(Collection entries)
══════

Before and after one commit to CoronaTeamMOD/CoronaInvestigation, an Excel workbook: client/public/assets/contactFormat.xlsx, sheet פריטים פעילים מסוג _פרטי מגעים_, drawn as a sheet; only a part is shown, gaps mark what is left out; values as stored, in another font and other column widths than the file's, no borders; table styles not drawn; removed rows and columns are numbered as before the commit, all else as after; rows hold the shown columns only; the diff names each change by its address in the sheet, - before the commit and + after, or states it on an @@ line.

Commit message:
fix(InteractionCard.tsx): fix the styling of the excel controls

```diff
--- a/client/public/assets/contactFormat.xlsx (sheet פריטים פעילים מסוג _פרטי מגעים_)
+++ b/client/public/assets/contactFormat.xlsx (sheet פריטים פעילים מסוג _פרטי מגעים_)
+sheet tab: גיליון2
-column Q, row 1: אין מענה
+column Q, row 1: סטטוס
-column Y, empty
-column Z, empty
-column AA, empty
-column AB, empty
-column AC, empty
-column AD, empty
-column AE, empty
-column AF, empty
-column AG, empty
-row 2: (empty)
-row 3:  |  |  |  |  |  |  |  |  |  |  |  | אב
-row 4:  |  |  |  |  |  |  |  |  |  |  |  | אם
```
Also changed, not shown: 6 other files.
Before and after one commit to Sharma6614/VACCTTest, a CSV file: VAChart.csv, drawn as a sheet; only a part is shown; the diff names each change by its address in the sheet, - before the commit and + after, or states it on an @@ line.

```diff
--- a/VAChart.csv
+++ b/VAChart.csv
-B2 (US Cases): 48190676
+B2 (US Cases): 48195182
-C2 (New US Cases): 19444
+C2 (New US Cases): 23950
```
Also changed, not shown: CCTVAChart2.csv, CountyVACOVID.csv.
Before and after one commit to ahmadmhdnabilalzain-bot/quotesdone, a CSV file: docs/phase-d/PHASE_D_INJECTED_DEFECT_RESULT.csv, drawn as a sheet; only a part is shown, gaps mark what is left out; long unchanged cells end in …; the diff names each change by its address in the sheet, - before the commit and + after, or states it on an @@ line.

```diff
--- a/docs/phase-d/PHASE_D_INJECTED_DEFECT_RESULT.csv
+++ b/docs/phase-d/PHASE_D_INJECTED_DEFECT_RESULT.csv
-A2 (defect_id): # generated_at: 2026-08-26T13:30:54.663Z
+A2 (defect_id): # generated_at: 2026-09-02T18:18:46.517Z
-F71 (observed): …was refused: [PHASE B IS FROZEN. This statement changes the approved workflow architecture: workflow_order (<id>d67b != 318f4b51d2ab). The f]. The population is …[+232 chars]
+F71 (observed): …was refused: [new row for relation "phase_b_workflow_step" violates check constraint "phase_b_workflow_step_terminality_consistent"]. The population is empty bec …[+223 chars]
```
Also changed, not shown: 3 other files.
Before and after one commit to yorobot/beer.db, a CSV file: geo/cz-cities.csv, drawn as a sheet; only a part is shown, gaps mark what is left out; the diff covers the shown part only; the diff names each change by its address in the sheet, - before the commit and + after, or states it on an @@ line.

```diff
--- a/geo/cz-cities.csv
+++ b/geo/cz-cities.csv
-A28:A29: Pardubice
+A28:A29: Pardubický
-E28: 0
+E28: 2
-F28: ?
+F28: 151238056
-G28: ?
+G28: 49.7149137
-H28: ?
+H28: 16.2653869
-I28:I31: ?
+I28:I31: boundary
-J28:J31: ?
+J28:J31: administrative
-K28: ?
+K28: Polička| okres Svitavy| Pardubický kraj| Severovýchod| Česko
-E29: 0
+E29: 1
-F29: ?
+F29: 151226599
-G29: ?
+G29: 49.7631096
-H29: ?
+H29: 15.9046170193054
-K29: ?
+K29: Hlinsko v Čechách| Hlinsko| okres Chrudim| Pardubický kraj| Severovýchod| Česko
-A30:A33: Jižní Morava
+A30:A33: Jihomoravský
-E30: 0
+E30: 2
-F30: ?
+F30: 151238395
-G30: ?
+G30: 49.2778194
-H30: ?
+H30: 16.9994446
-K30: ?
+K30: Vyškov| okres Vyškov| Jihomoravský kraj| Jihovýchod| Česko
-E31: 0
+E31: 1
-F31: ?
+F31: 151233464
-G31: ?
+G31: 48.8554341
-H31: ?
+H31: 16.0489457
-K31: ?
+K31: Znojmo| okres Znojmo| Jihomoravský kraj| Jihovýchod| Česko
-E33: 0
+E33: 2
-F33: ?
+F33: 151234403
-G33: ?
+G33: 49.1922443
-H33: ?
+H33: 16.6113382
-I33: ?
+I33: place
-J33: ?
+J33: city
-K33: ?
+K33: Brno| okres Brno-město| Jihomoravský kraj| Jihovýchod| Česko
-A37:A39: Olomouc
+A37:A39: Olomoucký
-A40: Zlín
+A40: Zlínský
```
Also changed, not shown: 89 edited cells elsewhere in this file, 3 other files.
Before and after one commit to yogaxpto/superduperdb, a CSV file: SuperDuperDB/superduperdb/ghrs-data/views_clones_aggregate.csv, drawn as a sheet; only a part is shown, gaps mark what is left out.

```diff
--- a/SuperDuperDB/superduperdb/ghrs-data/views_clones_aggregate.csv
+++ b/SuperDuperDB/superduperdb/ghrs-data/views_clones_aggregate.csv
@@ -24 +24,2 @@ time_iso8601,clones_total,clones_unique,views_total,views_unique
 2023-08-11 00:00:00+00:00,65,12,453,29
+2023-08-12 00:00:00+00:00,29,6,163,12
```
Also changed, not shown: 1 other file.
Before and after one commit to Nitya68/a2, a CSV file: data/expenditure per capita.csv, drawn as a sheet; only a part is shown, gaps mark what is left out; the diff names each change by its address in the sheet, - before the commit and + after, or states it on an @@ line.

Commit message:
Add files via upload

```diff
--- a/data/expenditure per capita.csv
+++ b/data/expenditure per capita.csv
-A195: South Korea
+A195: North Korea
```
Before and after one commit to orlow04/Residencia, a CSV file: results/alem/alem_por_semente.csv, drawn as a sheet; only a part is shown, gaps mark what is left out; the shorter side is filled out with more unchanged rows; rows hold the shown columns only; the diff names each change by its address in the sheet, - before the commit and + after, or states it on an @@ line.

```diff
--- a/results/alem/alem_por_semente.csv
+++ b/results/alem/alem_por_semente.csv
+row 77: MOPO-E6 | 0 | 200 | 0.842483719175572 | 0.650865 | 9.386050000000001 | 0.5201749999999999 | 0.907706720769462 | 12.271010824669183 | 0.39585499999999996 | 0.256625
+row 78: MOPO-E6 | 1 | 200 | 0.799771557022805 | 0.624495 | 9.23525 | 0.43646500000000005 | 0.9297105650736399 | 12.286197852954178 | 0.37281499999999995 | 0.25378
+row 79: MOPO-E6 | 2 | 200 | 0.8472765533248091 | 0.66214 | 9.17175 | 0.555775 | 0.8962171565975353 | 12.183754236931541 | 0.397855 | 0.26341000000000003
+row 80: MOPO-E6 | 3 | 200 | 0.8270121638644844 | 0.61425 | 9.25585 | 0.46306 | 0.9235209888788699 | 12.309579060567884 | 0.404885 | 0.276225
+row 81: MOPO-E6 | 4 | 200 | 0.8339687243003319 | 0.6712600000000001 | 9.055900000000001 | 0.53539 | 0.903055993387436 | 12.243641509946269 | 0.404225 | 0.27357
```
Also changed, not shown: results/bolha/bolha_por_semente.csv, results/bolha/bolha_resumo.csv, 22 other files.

══════

*TASK*:
Search the records for the word "Severovýchod". Copy each line where it appears.

*EXERCISE ANSWER*:
+K28: Polička| okres Svitavy| Pardubický kraj| Severovýchod| Česko
+K29: Hlinsko v Čechách| Hlinsko| okres Chrudim| Pardubický kraj| Severovýchod| Česko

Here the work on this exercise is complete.